In a wide-ranging discussion at the Book Industry Guild of New York's February 21 meeting, two veterans of publishing's mergers and acquisitions scene talked about some of the long-range trends that have affected the acquisition field.

Perhaps the biggest takeaway from the evening was provided by David Lamb of Book Advisors LLC, who said the purchase price for the typical trade publisher is now about 70% of annual revenue, or seven times EBITDA (earnings before interest, taxes, depreciation, and amortization). Compared to sales a few years ago, which were usually based on one times annual revenue and 10 times EBITDA, that is no insignificant drop.

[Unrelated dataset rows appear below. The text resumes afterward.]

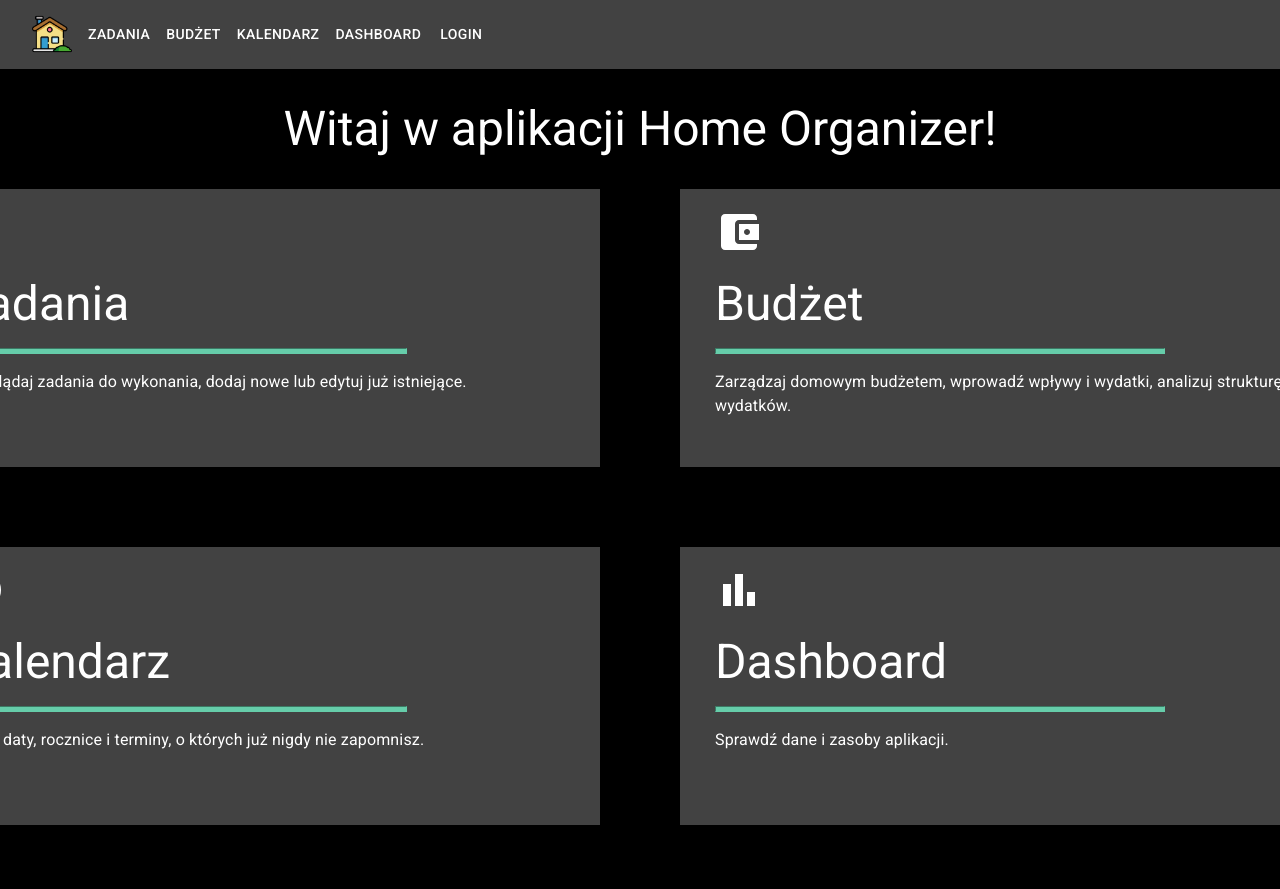
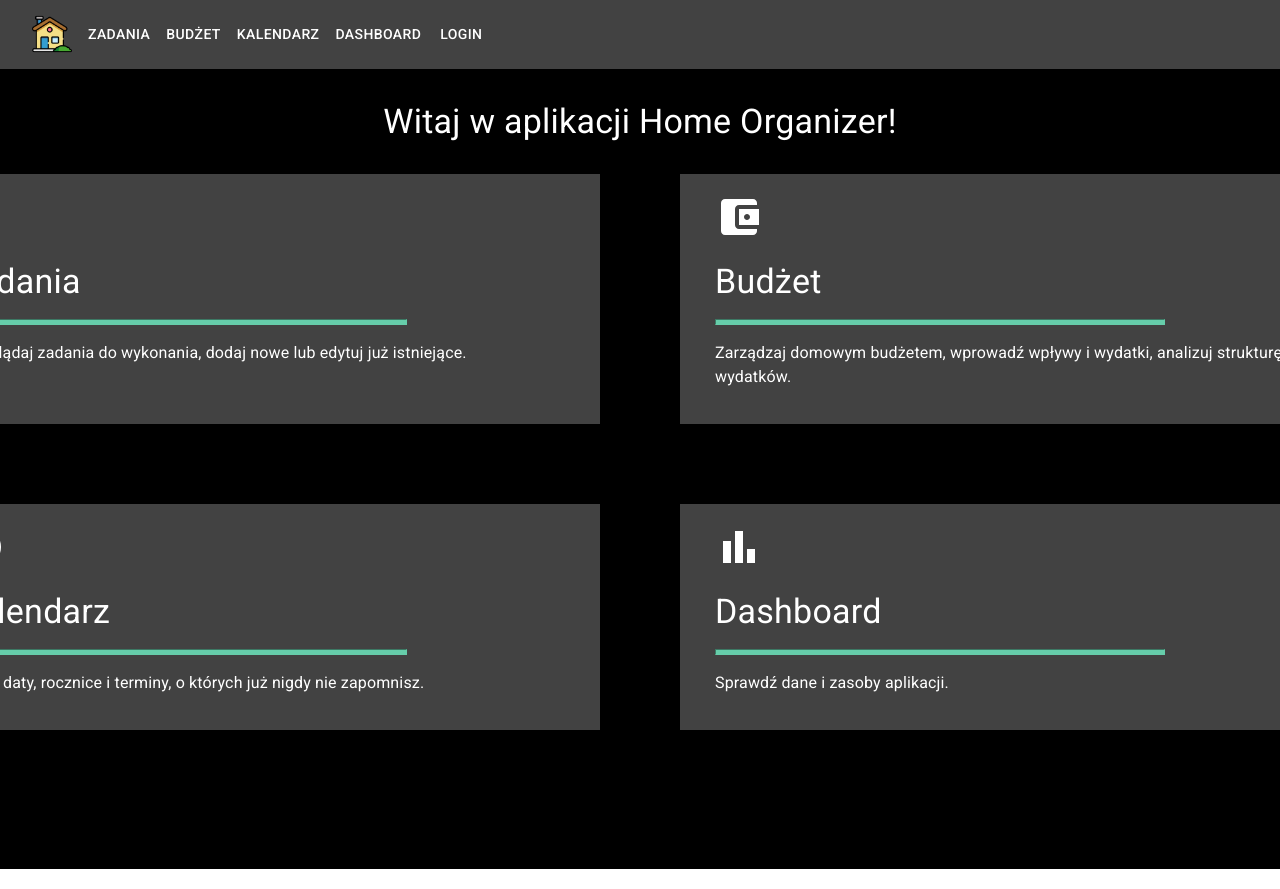
Before and after one commit to infoshareacademy/jfdzr5-pierwsza-linia-frontu, a React (Create React App) app: page / in a window 1280 px wide. Shown: the top 889 px of the page. Built offline with nearby package versions, Linux system fonts and the light colour scheme.

Commit message:
added links on main page

```diff
--- a/src/content/home/home.js
+++ b/src/content/home/home.js
@@ -1,8 +1,13 @@
 import { Link } from 'react-router-dom';
+
 import styled from 'styled-components';
+import { Theme } from "../../common/theme/theme";
+
 import {PageWrapper} from "../../common/page-wrapper/page-wrapper";
-import { Theme } from "../../common/theme/theme";
-import Typography from "@mui/material/Typography";
+
+import { Box } from "@mui/material";
+import { Typography } from "@mui/material";
+
 import FormatListNumberedIcon from '@mui/icons-material/FormatListNumbered';
 import AccountBalanceWalletIcon from '@mui/icons-material/AccountBalanceWallet';
 import ScheduleIcon from '@mui/icons-material/Schedule';
@@ -14,21 +19,6 @@ const TileContainer = styled.div`
     grid-gap: 1rem;
 `;
 
-const Tile = styled.div`
-    display: inline-block;
-    background: ${Theme.palette.secondary.main};
-    margin: 2rem;
-    padding: 1rem;
-    min-width: 40rem;
-    min-height: 15rem;
-    border: 3px solid transparent;
-    border-collapse: collapse;
-    &:hover {
-        cursor: pointer;
-        border: 3px solid ${Theme.palette.primary.contrastText}
-      }
-`
-
 const HorizontalLine = styled.hr`
     background-color: ${Theme.palette.primary.contrastText};
     border-color: ${Theme.palette.primary.contrastText};
@@ -39,32 +29,90 @@ const HorizontalLine = styled.hr`
 
 export const Home = () => {
     return <PageWrapper title="Home App">
-            <Typography variant="h3" >Witaj w aplikacji Home Organizer!</Typography>
+            <Typography variant="h4" >Witaj w aplikacji Home Organizer!</Typography>
             <TileContainer>
-                <Tile component={Link} to="/tasks">
+                <Box
+                component={Link}
+                to="/tasks"
+                sx={{
+                    background: Theme.palette.secondary.main,
+                    margin: "2rem",
+                    padding: "1rem",
+                    minWidth: "40rem",
+                    minHeight: "10rem",
+                    border: "3px solid transparent",
+                    borderCollapse: "collapse",
+                    textDecoration: "none",
+                    color: Theme.palette.secondary.contrastText,
+                    ":hover": {cursor: "pointer", border: `3px solid ${Theme.palette.primary.contrastText}`},
+                }}>
                 <FormatListNumberedIcon sx={{marginLeft: "1rem", fontSize: "3rem"}}/>
-                <Typography variant="h3" sx={{margin: "1rem"}}>Zadania</Typography>
+                <Typography variant="h4" sx={{margin: "1rem"}}>Zadania</Typography>
                 <HorizontalLine />
                 <Typography paragraph="true" sx={{margin:"1rem", fontSize: "1rem"}}>Przeglądaj zadania do wykonania, dodaj nowe lub edytuj już istniejące.</Typography>
-                </Tile>
-                <Tile component={Link} to="/budget">
+                </Box>
+                <Box
+                component={Link}
+                to="/budget"
+                sx={{
+                    background: Theme.palette.secondary.main,
+                    margin: "2rem",
+                    padding: "1rem",
+                    minWidth: "40rem",
+                    minHeight: "10rem",
+                    border: "3px solid transparent",
+                    borderCollapse: "collapse",
+                    textDecoration: "none",
+                    color: Theme.palette.secondary.contrastText,
+                    ":hover": {cursor: "pointer", border: `3px solid ${Theme.palette.primary.contrastText}`},
+                }}
+                >
                 <AccountBalanceWalletIcon sx={{marginLeft: "1rem", fontSize: "3rem"}}/>
-                <Typography variant="h3" sx={{margin: "1rem"}}>Budżet</Typography>
+                <Typography variant="h4" sx={{margin: "1rem"}}>Budżet</Typography>
                 <HorizontalLine />
                 <Typography paragraph="true" sx={{margin:"1rem", fontSize: "1rem"}}>Zarządzaj domowym budżetem, wprowadź wpływy i wydatki, analizuj strukturę wydatków.</Typography>
-                </Tile>
-                <Tile component={Link} to="/calendar">
+                </Box>
+                <Box
+                component={Link}
+                to="/calendar"
+                sx={{
+                    background: Theme.palette.secondary.main,
+                    margin: "2rem",
+                    padding: "1rem",
+                    minWidth: "40rem",
+                    minHeight: "10rem",
+                    border: "3px solid transparent",
+                    borderCollapse: "collapse",
+                    textDecoration: "none",
+                    color: Theme.palette.secondary.contrastText,
+                    ":hover": {cursor: "pointer", border: `3px solid ${Theme.palette.primary.contrastText}`},
+                }}
+                >
                 <ScheduleIcon sx={{marginLeft: "1rem", fontSize: "3rem"}}/>
-                <Typography variant="h3" sx={{margin: "1rem"}}>Kalendarz</Typography>
+                <Typography variant="h4" sx={{margin: "1rem"}}>Kalendarz</Typography>
                 <HorizontalLine />
                 <Typography paragraph="true" sx={{margin:"1rem", fontSize: "1rem"}}>Dodaj daty, rocznice i terminy, o których już nigdy nie zapomnisz.</Typography>
-                </Tile>
-                <Tile component={Link} to="/dashboard">
+                </Box>
+                <Box
+                component={Link}
+                to="/dashboard"
+                sx={{
+                    background: Theme.palette.secondary.main,
+                    margin: "2rem",
+                    padding: "1rem",
+                    minWidth: "40rem",
+                    minHeight: "10rem",
+                    border: "3px solid transparent",
+                    borderCollapse: "collapse",
+                    textDecoration: "none",
+                    color: Theme.palette.secondary.contrastText,
+                    ":hover": {cursor: "pointer", border: `3px solid ${Theme.palette.primary.contrastText}`},
+                }}>
                 <BarChartIcon sx={{marginLeft: "1rem", fontSize: "3rem"}}/>
-                <Typography variant="h3" sx={{margin: "1rem"}}>Dashboard</Typography>
+                <Typography variant="h4" sx={{margin: "1rem"}}>Dashboard</Typography>
                 <HorizontalLine />
                 <Typography paragraph="true" sx={{margin:"1rem", fontSize: "1rem"}}>Sprawdź dane i zasoby aplikacji.</Typography>
-                </Tile>
+                </Box>
             </TileContainer>
     </PageWrapper>
 }
```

Despite the decline in prices, both Lamb and fellow panelist Robin Warner, managing director of Oaklins DeSilva + Phillips Investment Bank, agreed that acquisition activity, in the trade market as well as the education and technology markets, has been busier in recent years than it was following the Great Recession and the explosion of e-book sales. With e-book sales now more predictable, publishing executives have a better view of the horizon—even if that view is one of generally slow growth for the industry, Lamb said. The current environment, Lamb added, has drawn in strategic buyers (publishers looking to buy another publisher) and make it plausible for financial buyers (usually private equity firms looking to buy a company and then sell it in three to five years) to consider a publishing acquisition.

While deals are getting done, the process takes much longer than it did before the Great Recession, Warner said. "It can be a grueling process," she told the audience, noting that publishers today "are much more careful" about going ahead with an acquisition.

Strategic buyers are the most likely to do a deal in the trade space, and they are looking for a "perfect fit," Lamb said. That has led to more "list buys," purchases that usually involve one company buying the assets of another company without taking on many of its employees.

The types of companies that make attractive acquisition candidates have not changed much over the years, with one exception: a publisher that has had success with digital publishing. Otherwise, buyers are still looking for companies with great content, strong backlists, capable management, a recent history of sales and earnings growth, and projections for more growth, Warner said. A publisher that can offer a buyer a unique sales channel, one that they don't already have, is also an appealing target, Warner said, before adding: "corporate culture cannot be underestimated."

Since the meeting was held in a room full of people associated in one way or another with book manufacturing, a member of the audience asked if the current printing crunch has been factored into the pricing of companies. Lamb said that hasn't happened yet, but that it could become an issue in the future.